HOW TO COMPLETE THIS TASK » Read the data below line by line and copy each one with "StyleFlowPage" in it.

MATERIAL FOR THIS EXERCISE »
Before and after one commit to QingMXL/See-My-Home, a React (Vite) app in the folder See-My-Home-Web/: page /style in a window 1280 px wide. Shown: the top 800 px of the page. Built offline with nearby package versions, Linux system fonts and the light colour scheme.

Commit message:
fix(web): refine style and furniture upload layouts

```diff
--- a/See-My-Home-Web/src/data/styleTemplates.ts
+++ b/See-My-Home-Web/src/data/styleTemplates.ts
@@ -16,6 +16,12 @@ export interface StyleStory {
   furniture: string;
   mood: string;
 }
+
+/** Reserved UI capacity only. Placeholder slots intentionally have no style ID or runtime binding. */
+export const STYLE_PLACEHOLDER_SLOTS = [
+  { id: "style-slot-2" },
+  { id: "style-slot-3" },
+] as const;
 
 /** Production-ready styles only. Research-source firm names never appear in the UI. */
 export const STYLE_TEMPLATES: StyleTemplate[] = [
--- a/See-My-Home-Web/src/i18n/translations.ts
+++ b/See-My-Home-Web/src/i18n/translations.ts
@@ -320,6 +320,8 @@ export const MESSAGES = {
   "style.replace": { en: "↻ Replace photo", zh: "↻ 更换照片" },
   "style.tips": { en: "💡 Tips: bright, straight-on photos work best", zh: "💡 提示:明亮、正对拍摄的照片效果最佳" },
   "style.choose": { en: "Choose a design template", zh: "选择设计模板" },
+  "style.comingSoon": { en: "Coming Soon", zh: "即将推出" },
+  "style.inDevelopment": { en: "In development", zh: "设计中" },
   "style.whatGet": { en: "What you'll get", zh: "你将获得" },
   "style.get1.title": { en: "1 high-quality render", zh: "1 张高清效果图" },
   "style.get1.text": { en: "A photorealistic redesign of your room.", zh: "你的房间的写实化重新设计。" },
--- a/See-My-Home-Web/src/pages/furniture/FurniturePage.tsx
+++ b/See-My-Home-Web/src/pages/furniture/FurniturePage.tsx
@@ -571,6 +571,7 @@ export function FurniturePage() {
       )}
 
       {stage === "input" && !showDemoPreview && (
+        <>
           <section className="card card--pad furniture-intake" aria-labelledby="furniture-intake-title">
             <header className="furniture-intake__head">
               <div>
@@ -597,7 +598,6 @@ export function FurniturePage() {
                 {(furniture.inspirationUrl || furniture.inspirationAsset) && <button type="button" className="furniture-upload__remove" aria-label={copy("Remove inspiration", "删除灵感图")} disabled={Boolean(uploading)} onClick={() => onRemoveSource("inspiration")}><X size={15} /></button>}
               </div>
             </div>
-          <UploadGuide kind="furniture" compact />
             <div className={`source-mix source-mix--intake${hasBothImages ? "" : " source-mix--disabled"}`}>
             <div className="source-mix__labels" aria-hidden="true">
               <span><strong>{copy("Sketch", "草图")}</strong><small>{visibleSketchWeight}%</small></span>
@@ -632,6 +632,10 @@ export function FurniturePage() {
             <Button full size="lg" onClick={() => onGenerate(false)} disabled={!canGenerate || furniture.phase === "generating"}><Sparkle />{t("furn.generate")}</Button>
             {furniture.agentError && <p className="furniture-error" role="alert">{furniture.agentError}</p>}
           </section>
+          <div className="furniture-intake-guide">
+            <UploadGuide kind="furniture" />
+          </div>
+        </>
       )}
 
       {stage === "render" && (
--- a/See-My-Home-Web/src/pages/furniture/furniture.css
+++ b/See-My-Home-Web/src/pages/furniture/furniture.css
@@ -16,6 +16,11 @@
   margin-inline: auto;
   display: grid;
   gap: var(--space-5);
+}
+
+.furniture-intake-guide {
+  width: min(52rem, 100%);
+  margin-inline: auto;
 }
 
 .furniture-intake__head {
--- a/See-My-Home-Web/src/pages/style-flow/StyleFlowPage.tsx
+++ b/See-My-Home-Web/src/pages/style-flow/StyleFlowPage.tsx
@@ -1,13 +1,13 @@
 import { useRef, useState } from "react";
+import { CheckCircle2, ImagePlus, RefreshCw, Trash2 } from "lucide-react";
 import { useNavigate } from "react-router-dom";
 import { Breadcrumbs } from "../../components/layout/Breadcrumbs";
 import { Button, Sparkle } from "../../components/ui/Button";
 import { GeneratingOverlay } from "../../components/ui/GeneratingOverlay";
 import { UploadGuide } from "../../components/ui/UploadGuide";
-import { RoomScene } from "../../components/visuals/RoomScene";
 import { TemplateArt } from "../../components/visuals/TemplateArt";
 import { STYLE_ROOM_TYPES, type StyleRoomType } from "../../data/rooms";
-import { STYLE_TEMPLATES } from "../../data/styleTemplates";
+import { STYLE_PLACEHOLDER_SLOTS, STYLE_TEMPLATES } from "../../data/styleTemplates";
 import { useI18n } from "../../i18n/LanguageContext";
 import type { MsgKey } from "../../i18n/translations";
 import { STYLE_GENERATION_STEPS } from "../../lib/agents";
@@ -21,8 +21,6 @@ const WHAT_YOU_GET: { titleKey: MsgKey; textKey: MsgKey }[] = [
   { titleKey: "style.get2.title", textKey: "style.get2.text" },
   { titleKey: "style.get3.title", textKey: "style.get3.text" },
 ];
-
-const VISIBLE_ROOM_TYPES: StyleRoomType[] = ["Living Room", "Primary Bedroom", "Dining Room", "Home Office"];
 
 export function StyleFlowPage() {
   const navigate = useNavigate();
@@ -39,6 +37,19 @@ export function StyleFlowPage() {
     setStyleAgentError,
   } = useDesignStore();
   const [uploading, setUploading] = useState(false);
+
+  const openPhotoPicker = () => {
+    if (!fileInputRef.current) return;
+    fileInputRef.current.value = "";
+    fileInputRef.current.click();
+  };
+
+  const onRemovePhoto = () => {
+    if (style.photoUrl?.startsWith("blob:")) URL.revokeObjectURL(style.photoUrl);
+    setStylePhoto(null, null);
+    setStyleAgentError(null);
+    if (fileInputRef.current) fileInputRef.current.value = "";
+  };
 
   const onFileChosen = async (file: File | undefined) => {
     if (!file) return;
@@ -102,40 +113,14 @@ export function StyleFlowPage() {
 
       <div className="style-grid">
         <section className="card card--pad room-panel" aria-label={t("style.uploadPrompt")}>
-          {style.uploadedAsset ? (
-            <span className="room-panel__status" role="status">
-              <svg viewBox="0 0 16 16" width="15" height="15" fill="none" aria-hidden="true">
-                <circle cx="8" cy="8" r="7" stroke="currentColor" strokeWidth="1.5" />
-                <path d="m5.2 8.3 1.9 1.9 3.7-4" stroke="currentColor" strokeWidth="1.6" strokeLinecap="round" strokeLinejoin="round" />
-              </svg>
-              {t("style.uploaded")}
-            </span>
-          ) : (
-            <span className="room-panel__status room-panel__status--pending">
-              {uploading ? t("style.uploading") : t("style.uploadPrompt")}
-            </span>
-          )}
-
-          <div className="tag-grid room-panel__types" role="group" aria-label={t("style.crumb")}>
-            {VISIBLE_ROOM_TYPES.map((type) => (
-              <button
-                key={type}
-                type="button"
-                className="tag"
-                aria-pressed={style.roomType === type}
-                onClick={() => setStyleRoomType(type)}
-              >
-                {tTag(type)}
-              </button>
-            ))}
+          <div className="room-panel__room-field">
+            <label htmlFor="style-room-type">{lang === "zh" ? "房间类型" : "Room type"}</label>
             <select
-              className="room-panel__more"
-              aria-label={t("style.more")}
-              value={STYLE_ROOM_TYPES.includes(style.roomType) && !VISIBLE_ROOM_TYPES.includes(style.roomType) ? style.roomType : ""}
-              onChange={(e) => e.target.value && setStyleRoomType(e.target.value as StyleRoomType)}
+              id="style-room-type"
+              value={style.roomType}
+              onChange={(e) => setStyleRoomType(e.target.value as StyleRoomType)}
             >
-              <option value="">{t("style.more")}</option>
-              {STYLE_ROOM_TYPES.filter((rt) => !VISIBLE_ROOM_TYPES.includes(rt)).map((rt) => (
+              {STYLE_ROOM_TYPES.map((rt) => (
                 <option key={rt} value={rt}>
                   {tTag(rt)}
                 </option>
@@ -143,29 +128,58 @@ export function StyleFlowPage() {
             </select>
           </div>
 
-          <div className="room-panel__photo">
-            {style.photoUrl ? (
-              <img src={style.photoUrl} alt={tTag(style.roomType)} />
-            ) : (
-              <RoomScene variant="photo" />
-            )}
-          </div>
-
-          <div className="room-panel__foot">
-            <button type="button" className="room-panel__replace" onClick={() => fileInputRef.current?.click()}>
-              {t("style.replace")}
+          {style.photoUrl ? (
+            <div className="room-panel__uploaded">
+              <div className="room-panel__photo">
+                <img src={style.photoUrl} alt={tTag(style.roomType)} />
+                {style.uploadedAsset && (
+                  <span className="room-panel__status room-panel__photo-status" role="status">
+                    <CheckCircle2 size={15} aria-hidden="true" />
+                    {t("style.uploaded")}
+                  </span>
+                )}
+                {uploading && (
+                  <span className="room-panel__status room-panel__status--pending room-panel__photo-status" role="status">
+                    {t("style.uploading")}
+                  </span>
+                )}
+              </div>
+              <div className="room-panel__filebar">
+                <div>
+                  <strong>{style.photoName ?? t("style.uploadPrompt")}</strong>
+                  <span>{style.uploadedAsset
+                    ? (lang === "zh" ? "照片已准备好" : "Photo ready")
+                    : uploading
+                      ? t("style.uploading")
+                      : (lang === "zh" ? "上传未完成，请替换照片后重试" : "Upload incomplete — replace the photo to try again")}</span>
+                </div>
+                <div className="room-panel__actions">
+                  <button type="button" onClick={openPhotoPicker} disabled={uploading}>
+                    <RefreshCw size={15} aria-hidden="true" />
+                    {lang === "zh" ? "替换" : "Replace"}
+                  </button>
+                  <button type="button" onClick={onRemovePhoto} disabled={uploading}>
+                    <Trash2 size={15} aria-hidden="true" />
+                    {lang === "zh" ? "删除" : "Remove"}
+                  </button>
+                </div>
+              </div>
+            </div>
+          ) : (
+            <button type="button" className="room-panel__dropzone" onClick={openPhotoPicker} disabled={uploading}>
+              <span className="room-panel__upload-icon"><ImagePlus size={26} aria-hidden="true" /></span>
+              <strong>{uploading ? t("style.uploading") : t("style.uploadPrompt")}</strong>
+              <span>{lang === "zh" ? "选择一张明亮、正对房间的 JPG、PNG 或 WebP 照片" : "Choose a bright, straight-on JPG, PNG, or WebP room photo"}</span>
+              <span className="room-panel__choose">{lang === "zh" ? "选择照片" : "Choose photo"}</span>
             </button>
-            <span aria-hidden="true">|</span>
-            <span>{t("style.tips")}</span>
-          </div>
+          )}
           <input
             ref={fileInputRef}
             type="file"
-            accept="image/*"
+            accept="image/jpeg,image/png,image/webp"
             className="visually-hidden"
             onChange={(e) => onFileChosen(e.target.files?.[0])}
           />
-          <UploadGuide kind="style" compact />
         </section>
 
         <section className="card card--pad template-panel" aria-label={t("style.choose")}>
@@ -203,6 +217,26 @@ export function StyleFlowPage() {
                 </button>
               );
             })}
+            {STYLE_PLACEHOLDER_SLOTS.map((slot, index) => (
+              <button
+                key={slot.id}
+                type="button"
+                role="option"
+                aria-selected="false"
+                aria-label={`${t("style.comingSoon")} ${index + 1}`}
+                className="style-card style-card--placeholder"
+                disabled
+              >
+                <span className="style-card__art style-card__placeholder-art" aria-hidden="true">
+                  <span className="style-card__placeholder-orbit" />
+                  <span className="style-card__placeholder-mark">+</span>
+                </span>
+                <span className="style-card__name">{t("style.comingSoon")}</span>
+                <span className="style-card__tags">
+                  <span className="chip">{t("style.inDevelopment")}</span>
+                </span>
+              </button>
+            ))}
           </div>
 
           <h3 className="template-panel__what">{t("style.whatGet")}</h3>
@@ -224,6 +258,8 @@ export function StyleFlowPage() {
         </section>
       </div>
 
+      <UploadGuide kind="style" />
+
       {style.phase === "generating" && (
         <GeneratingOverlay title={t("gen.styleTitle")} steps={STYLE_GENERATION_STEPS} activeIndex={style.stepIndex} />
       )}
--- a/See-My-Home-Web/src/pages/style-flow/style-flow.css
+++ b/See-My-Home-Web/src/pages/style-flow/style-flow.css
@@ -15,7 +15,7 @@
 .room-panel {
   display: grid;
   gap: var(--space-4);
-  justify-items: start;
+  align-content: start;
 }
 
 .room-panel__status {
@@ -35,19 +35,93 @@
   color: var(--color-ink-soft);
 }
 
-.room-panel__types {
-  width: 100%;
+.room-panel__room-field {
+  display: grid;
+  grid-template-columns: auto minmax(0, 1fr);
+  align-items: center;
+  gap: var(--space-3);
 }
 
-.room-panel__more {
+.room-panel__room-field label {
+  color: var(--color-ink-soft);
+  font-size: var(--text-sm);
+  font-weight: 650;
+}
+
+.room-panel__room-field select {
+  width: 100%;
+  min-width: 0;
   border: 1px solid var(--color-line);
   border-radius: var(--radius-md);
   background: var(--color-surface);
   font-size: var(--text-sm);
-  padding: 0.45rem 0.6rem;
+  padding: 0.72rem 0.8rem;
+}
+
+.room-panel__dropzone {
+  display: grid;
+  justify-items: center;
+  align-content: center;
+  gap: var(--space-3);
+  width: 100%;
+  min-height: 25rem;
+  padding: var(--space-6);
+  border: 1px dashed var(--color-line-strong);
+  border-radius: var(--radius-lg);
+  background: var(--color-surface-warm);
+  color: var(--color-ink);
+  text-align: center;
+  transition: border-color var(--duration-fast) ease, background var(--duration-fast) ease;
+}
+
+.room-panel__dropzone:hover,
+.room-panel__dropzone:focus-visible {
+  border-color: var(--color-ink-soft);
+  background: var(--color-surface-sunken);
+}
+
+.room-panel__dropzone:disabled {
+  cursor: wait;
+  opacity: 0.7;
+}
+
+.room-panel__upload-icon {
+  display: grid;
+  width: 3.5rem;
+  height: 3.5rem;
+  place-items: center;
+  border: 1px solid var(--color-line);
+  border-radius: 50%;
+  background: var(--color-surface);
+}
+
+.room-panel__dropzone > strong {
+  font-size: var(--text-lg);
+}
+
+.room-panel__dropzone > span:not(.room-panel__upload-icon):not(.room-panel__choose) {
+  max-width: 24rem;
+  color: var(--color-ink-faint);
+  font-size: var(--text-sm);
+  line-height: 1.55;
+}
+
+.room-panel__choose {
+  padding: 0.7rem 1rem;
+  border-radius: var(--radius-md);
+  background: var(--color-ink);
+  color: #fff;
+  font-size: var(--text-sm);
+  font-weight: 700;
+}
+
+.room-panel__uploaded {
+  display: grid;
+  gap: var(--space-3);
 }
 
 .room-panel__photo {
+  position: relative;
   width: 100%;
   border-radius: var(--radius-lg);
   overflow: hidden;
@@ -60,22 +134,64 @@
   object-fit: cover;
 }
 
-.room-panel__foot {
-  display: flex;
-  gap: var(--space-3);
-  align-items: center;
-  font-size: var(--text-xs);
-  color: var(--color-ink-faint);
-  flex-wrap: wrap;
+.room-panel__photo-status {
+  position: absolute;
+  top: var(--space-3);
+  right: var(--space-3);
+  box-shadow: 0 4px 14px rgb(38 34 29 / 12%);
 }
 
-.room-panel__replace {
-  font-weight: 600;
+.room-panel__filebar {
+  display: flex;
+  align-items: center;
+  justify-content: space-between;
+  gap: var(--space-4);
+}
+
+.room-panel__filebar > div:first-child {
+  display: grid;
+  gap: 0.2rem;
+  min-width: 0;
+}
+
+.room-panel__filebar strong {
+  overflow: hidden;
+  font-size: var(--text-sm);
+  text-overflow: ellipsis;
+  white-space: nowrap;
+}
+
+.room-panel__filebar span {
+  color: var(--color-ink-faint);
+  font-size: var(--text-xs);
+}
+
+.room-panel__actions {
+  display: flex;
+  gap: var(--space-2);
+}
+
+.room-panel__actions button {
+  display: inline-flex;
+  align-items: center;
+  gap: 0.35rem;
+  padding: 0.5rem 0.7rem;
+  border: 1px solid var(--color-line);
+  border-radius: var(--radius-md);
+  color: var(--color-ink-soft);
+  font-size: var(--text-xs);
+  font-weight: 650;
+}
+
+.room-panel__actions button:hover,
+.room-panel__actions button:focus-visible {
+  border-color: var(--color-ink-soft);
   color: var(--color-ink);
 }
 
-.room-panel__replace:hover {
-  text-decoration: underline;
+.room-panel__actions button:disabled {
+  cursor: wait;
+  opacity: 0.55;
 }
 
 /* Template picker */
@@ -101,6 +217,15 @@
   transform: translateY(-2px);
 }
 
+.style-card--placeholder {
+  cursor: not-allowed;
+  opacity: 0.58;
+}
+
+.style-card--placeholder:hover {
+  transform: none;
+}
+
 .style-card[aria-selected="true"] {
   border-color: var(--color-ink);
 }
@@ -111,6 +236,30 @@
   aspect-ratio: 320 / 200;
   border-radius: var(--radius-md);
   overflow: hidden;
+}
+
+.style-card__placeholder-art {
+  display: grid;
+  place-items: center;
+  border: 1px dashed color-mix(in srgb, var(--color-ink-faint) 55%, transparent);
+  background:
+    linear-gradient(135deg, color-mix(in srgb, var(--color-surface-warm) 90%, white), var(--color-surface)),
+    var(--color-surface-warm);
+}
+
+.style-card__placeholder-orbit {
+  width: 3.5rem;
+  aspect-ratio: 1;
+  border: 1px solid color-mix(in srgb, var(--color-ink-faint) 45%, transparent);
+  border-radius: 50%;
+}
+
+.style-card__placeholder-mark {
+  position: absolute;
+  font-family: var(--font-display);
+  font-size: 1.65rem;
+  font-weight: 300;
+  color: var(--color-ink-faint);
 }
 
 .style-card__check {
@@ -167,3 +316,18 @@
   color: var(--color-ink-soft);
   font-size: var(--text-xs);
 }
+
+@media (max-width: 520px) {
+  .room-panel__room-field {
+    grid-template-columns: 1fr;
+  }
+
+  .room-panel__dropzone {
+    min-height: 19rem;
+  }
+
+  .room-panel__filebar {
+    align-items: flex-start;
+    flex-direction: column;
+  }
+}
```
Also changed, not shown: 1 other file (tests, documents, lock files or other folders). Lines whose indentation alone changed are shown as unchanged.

RESULT FOR THIS TASK »
--- a/See-My-Home-Web/src/pages/style-flow/StyleFlowPage.tsx
+++ b/See-My-Home-Web/src/pages/style-flow/StyleFlowPage.tsx
 export function StyleFlowPage() {
@@ -39,6 +37,19 @@ export function StyleFlowPage() {
@@ -102,40 +113,14 @@ export function StyleFlowPage() {
@@ -143,29 +128,58 @@ export function StyleFlowPage() {
@@ -203,6 +217,26 @@ export function StyleFlowPage() {
@@ -224,6 +258,8 @@ export function StyleFlowPage() {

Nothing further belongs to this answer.